IBM OS/400 includes a set of APIs that enables RPG IV to function as a CGI programming language. Since CGI programming is based on the UNIX operating system's I/O processing, most programming languages not originating on the IBM midrange product line have CGI functionality built in. These other languages--including C, Java, and C++--can avoid utilizing many of the APIs featured in this section.
The CGI APIs provide a method of communication between a Web browser and programs, through the Web server. In addition, a few utility APIs provide additional functionality directly related to CGI programming issues. The available APIs for CGI programming include the following.
Get a value from the CGI environment
Change a value in the CGI environment
Read a string from the standard-input device (i.e., read data sent to a CGI program from an HTML form)
Write a string to the standard-output device (i.e., write to the Web browser)
Convert URL-encoded string to an externally described data structure
Parse the data from an HTML form
"Utilities" to create a full HTTP response
These APIs are referred to as bindable APIs. That is, they are procedure calls, not program calls. Consequently, in RPG IV, the CALLB or CALLP operation codes must be used to call these APIs. In addition, the API names are case-sensitive.
These APIs exist in a service program (*SRVPGM) object in OS/400. The service program name is QZHBCGI and is located in the QHTTPSVR library.
To avoid incorrectly specifying the names of the bindable APIs, named constants are often created and referenced instead of the API names themselves. This allows case-insensitive names to be specified in Factor 2 of the CALLB operation code and the EXTPROC keyword. The example that follows illustrates a set of name constants that can be used in place of the API names.
D cgiGetEnv C Const('QtmhGetEnv')
D cgiPutEnv C Const('QtmhPutEnv')
D cgiRdStin C Const('QtmhRdStin')
D cgiWrStout C Const('QtmhWrStout')
D cgiCvtDB C Const('QtmhCvtDB')
D cgiParse C Const('QzhbCgiParse')
D cgiUtils C Const('QzhbCgiUtils')
One of the most frequently used interfaces is the QtmhWrStout API. This API allows you to send HTML or other source to the Web browser. Many of the things you need to send to the Web browser require a line-feed character. For example, the heading for your HTML text usually includes one of the various CGI Headers, such as Content-Type, Status, or Location. Each of these requires a line-feed character to follow them.
Unfortunately, the compiler writers didn't include any native support for CGI programming RPG IV. So even something as simple as a line-feed character needs to be embellished in RPG IV. The line-feed character translates to X'15' in RPG IV, which means concatenation is required. For example, to create "Content-type: text/html" followed by two-line feed characters, the following RPG IV statement can be used:
In all other CGI languages, the line-feed character is represented by a symbolic "escape" character. That is, if you embed a backslash followed by a lower case n, the symbol is converted into a line-feed character. If this support were provided in RPG IV, the following would be allowed:

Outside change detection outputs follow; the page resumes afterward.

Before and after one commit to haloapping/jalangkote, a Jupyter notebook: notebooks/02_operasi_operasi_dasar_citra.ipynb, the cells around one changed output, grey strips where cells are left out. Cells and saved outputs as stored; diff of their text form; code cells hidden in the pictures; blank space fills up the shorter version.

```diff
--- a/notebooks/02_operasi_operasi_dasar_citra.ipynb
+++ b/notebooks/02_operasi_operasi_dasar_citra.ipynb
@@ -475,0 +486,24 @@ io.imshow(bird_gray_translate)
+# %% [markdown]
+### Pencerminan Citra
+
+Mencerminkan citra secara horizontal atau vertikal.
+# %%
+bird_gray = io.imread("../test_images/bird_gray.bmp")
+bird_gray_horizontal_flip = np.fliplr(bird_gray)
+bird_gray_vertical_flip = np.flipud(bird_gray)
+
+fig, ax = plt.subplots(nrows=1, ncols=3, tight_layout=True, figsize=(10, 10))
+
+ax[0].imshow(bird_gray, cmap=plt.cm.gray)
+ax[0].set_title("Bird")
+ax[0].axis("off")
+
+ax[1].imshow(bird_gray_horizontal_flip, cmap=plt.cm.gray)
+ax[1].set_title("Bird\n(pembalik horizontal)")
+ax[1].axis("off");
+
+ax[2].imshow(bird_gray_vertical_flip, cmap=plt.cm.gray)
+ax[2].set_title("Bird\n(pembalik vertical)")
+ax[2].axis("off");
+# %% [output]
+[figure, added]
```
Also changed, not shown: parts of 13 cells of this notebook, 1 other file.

By supporting this symbolic line feed, numerous concatenations can be avoided. Fortunately, I got fed up with constantly doing concatenations and wrote a wrapper API around QtmhWrStout. I call this wrapper STDOUT (Write to Standard Output).
The STDOUT procedure wraps the CGI QtmhWrStout API by allowing the caller to simply specify the HTML text to be sent to the browser without concern for embedding X'15'. It does this by scanning the input text for embedded symbols and translates them into X'15' before sending the HTML text to the QtmhWrStout API.
Syntax and Parameters
The first parameter is the HTML text to be sent to the browser. Any valid HTML may be specified. In addition, embedded symbols are automatically translated to X'15' for use by the QtmhWrStout API. The parameter is a VARYING length field, which is used to determine the true length of the data being sent to the browser. This avoids requiring the length to be specified on the STDOUT API itself.
The return value is the length of the text that was sent to the browser.
Rather than post the entire STDOUT procedure's source in this issue, I've made it available for free download as a source member (ASCII text file). To download the source code for the STDOUT procedure, follow this link.